It’s been a while since Amazon updated its cheapest eReader but this year brings with it a new model which finally gains a light meaning you can read at night or easier outdoors. Here’s our Kindle 2019 review. Price The Kindle for 2019 is still the cheapest of the current range. It’s £10 more than
It’s been a while since Amazon updated its cheapest eReader but this year brings with it a new model which finally gains a light meaning you can read at night or easier outdoors. Here’s our Kindle 2019 review.
The Kindle for 2019 is still the cheapest of the current range.

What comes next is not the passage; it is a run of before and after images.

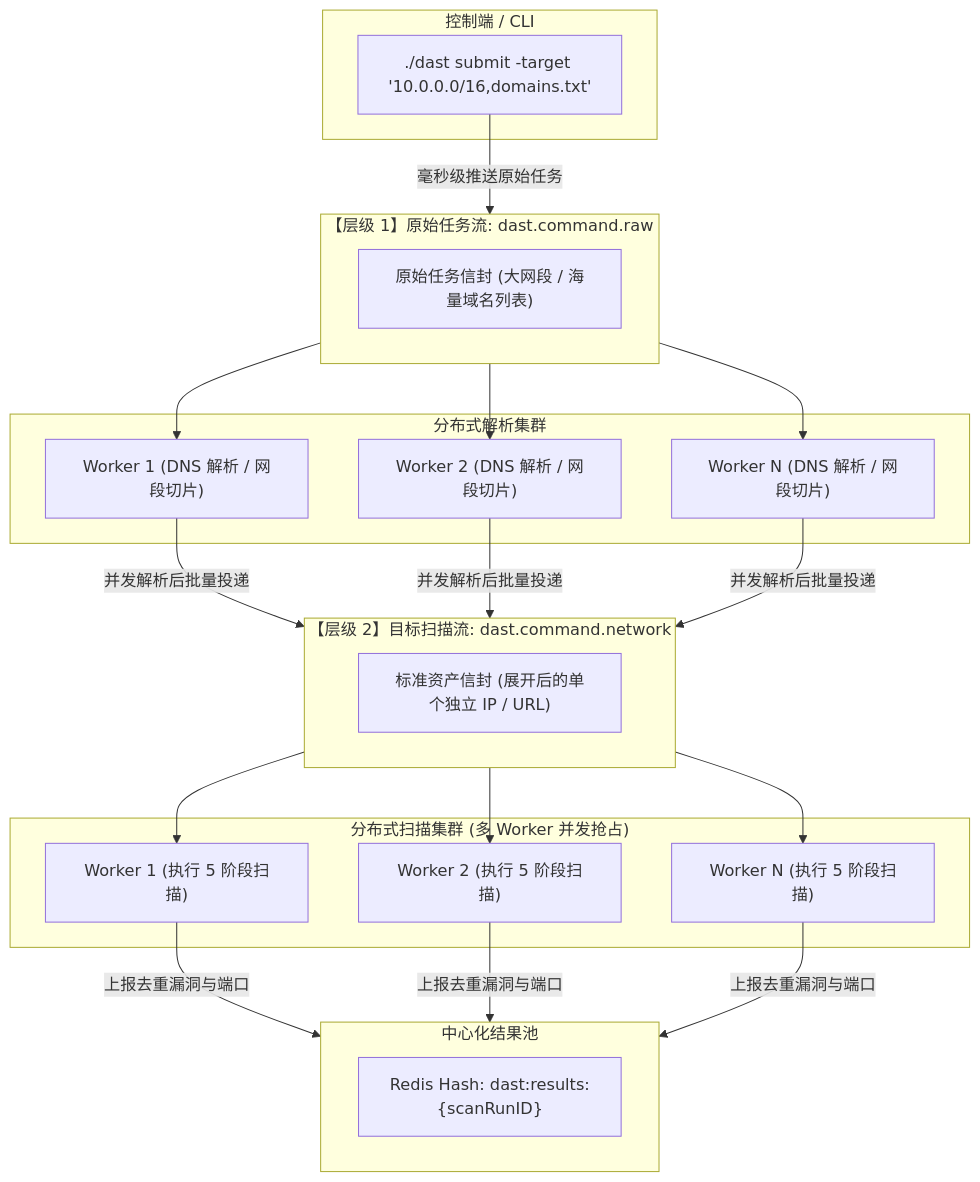
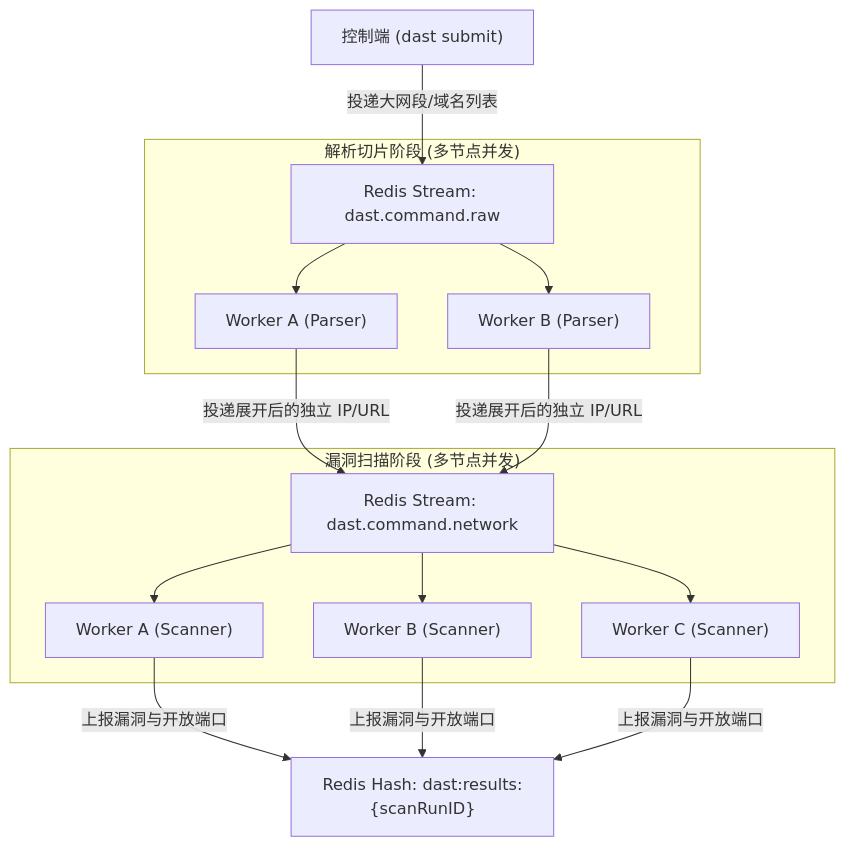
One commit to exzco/DAST changed the diagram in README.md. Above: the diagram before and after it, drawn with Mermaid. The commit also changed other lines of this file, not shown here.

````diff
--- a/README.md
+++ b/README.md
@@ -125,36 +156,19 @@
 ```mermaid
 flowchart TD
-    subgraph Client ["控制端 / CLI"]
-        Submit["./dast submit -target '10.0.0.0/16,domains.txt'"]
+    Client["控制端 (dast submit)"] -->|投递大网段/域名列表| RawStream["Redis Stream: dast.command.raw"]
+
+    subgraph ParserPhase ["解析切片阶段 (多节点并发)"]
+        RawStream --> W1_P["Worker A (Parser)"]
+        RawStream --> W2_P["Worker B (Parser)"]
     end
 
-    subgraph Level1 ["【层级 1】原始任务流: dast.command.raw"]
-        RawStream["原始任务信封 (大网段 / 海量域名列表)"]
+    W1_P & W2_P -->|投递展开后的独立 IP/URL| NetStream["Redis Stream: dast.command.network"]
+
+    subgraph ScanPhase ["漏洞扫描阶段 (多节点并发)"]
+        NetStream --> W1_S["Worker A (Scanner)"]
+        NetStream --> W2_S["Worker B (Scanner)"]
+        NetStream --> W3_S["Worker C (Scanner)"]
     end
 
-    subgraph ParserCluster ["分布式解析集群"]
-        P1["Worker 1 (DNS 解析 / 网段切片)"]
-        P2["Worker 2 (DNS 解析 / 网段切片)"]
-        PN["Worker N (DNS 解析 / 网段切片)"]
-    end
-
-    subgraph Level2 ["【层级 2】目标扫描流: dast.command.network"]
-        TargetStream["标准资产信封 (展开后的单个独立 IP / URL)"]
-    end
-
-    subgraph ScanCluster ["分布式扫描集群 (多 Worker 并发抢占)"]
-        S1["Worker 1 (执行 5 阶段扫描)"]
-        S2["Worker 2 (执行 5 阶段扫描)"]
-        SN["Worker N (执行 5 阶段扫描)"]
-    end
-
-    subgraph CentralDB ["中心化结果池"]
-        ResultHash["Redis Hash: dast:results:{scanRunID}"]
-    end
-
-    Submit -->|毫秒级推送原始任务| Level1
-    Level1 --> P1 & P2 & PN
-    P1 & P2 & PN -->|并发解析后批量投递| Level2
-    Level2 --> S1 & S2 & SN
-    S1 & S2 & SN -->|上报去重漏洞与端口| CentralDB
+    W1_S & W2_S & W3_S -->|上报漏洞与开放端口| ResultHash["Redis Hash: dast:results:{scanRunID}"]
 ```
````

It’s £10 more than its predecessor which makes sense when you realise that the last model was in 2016.
So you can buy it for £69.99 with special offers (ads on the lock screen) or £79.99 without. It’s excellent value either way. In the US the price is $89.99 or $109.99.
That makes it a solid £50/$40 cheaper than the Paperwhite (2018). It’s also worth noting that the 2016 Kindle is still on sale. It’s not as good of course and we’d recommend spending the extra to get this new model but if you really can’t stretch then it’s just £49/$54.
Design & Build
The design of the Kindle remains pretty much the same as before. When you think about it, there’s not really much Amazon can do to it. It’s not like a smartphone where the bezels can be reduced because you actually need to hold onto them here.
Fancy things like hidden page turn buttons could be added, but that would push the price up and the whole point here is that the Kindle is affordable. So what you get is a simple, no frills design, and that’s fine. If anything, it means the Kindle is elegant and timeless.
It’s thinner than its predecessor at 8.7mm but is actually heavier at 174g due to the new lighting. It’s still lighter than the Paperwhite and Oasis, though.
The Kindle 2019 is available in black or white and we took a look at the latter. The device is nice to hold with a smooth but still a bit grippy plastic finish. There’s not much to speak of apart from a logo on the back and some slightly annoying legal info which shows up on the white plastic.
As you can imagine, the power button and microUSB port are located on the bottom.
The main thing to point out here compared to the more expensive Kindles in the range is that this basic model doesn’t have a flush screen so it sits slightly recessed to the bezel.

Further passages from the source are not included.